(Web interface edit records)
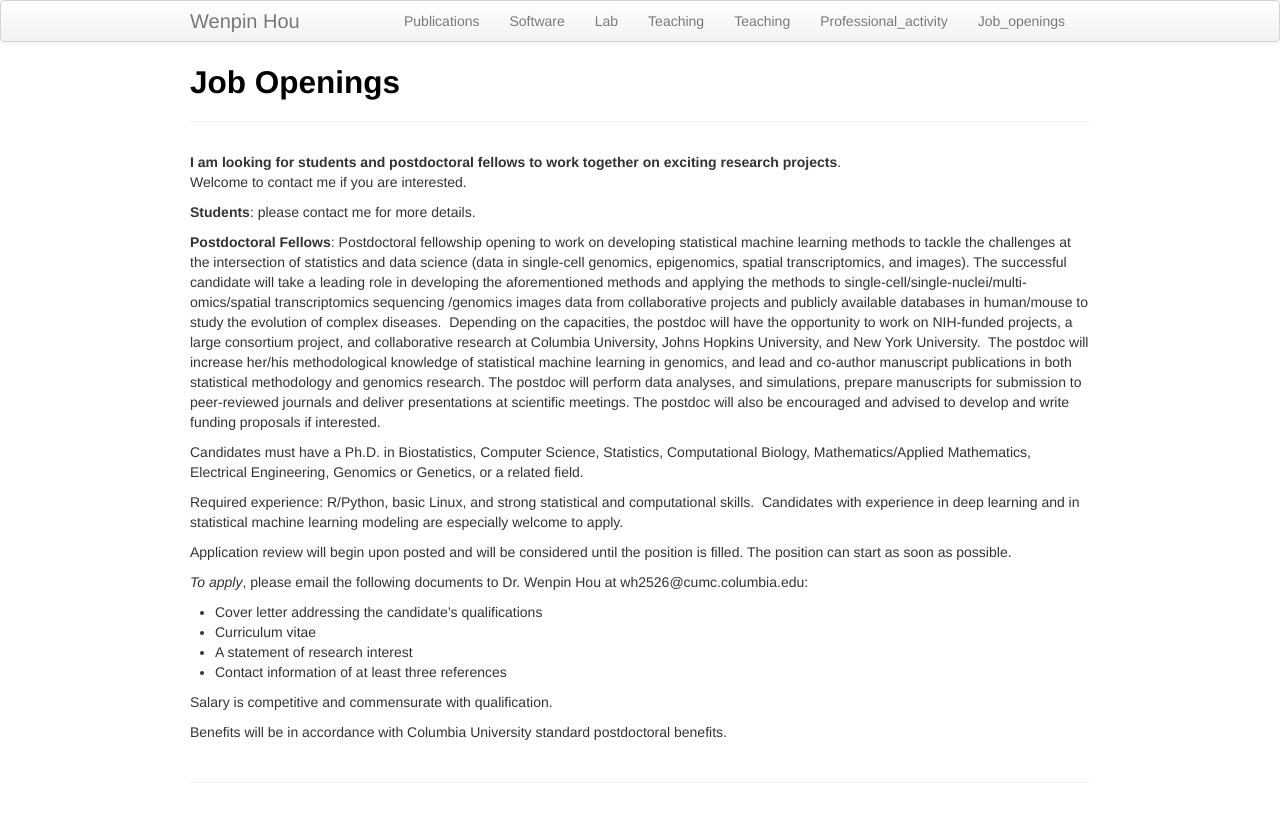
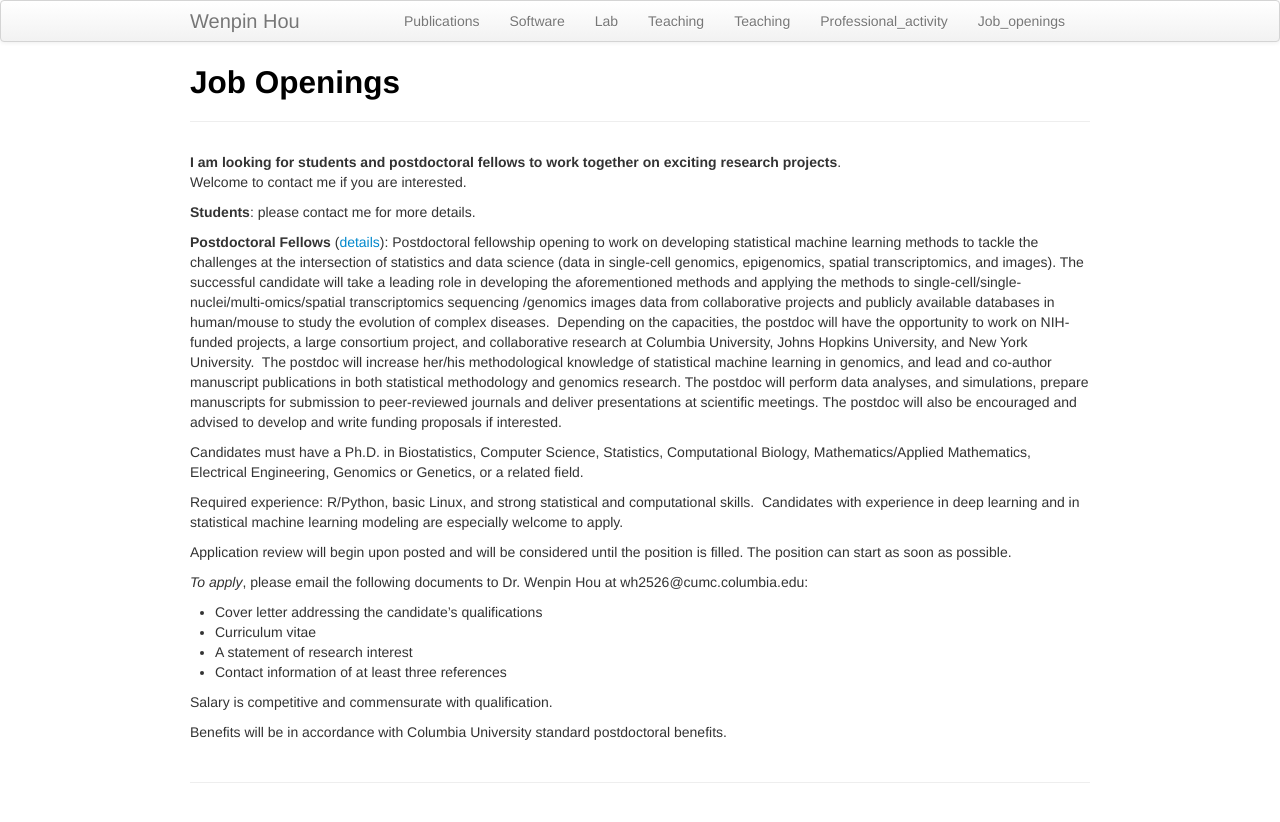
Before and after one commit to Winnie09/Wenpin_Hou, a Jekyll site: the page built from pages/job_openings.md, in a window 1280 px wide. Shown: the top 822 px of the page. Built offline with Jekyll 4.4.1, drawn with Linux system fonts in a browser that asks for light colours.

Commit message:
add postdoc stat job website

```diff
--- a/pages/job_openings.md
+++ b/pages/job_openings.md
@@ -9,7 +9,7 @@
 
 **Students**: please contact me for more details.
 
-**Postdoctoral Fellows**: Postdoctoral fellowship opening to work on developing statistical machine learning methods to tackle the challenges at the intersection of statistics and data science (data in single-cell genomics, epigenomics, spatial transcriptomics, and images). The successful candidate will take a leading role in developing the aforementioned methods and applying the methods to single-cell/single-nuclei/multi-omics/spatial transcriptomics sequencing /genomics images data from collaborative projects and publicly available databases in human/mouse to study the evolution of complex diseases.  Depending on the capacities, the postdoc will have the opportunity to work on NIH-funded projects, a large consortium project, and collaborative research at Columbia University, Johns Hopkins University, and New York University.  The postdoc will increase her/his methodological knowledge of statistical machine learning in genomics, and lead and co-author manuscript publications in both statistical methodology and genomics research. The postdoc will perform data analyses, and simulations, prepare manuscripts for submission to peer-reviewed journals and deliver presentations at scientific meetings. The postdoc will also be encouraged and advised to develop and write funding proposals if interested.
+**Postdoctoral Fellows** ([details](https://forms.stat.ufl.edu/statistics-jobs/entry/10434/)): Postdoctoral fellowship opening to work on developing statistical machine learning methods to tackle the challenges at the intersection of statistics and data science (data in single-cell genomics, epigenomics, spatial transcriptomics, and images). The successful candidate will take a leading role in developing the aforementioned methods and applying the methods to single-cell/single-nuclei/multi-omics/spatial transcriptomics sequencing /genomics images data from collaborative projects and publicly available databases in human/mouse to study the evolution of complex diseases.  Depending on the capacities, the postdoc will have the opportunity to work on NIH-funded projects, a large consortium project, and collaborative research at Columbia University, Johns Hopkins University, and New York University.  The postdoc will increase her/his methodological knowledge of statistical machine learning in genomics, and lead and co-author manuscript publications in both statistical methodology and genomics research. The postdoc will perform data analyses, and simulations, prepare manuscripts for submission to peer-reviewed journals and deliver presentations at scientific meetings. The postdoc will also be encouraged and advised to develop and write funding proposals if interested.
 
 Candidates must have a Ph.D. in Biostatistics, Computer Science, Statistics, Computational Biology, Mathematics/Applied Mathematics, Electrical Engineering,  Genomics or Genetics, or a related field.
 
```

**Work request**
Look through the entries above for the word "details". Say how many lines contain it, using only a number.

**Solution below**
2